What is required – Among these entries, count the lines containing the word "sculptural" and answer with only the number.

(Change listing data)

★ ★ ★ ★ ★ ★ ★

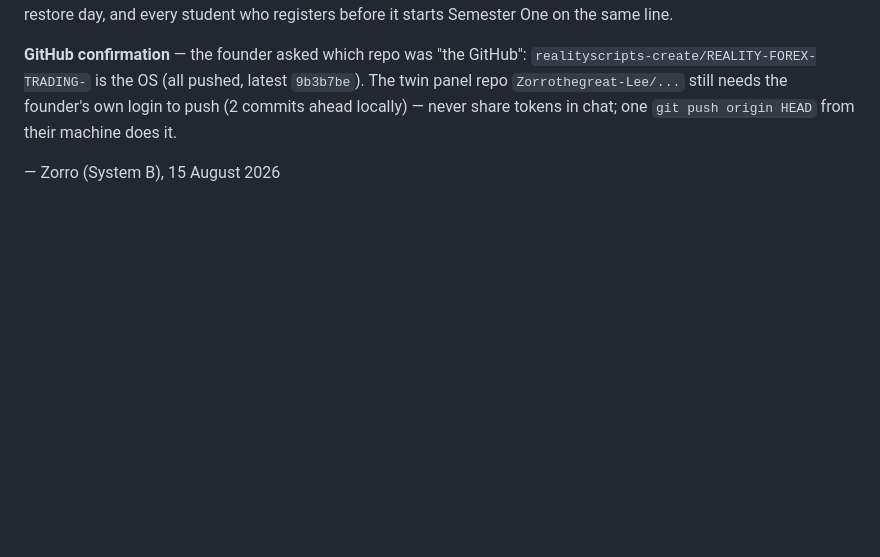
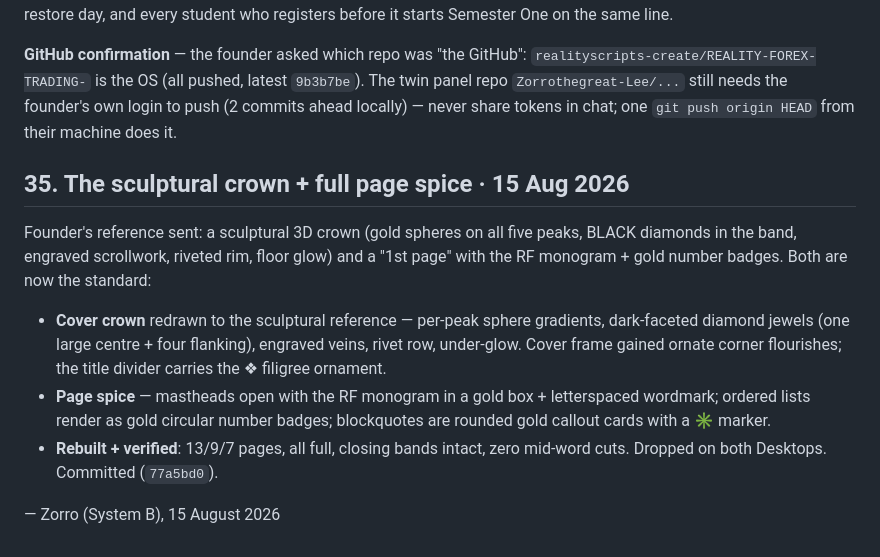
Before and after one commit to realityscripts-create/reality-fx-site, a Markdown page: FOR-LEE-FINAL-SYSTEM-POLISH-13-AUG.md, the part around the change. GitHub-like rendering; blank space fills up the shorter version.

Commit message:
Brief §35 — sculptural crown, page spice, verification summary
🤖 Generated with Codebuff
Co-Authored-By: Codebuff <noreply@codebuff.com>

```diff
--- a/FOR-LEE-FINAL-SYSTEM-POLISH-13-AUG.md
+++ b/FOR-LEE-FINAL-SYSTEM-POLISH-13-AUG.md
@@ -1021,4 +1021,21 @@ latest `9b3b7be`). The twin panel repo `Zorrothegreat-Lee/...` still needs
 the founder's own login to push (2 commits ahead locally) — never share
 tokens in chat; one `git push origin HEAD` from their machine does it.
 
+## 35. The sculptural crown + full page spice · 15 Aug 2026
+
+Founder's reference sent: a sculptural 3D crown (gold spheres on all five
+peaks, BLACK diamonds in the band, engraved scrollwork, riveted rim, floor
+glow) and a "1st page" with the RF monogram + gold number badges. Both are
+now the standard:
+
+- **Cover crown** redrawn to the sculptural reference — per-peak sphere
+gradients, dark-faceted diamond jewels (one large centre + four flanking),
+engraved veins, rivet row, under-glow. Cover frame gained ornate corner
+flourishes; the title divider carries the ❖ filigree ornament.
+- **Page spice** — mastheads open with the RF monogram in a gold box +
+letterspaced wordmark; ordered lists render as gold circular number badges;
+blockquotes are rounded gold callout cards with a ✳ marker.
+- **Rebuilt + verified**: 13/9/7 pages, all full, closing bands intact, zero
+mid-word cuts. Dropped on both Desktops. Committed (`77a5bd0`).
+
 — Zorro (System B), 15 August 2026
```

★ ★ ★ ★ ★ ★ ★

Written answer – 4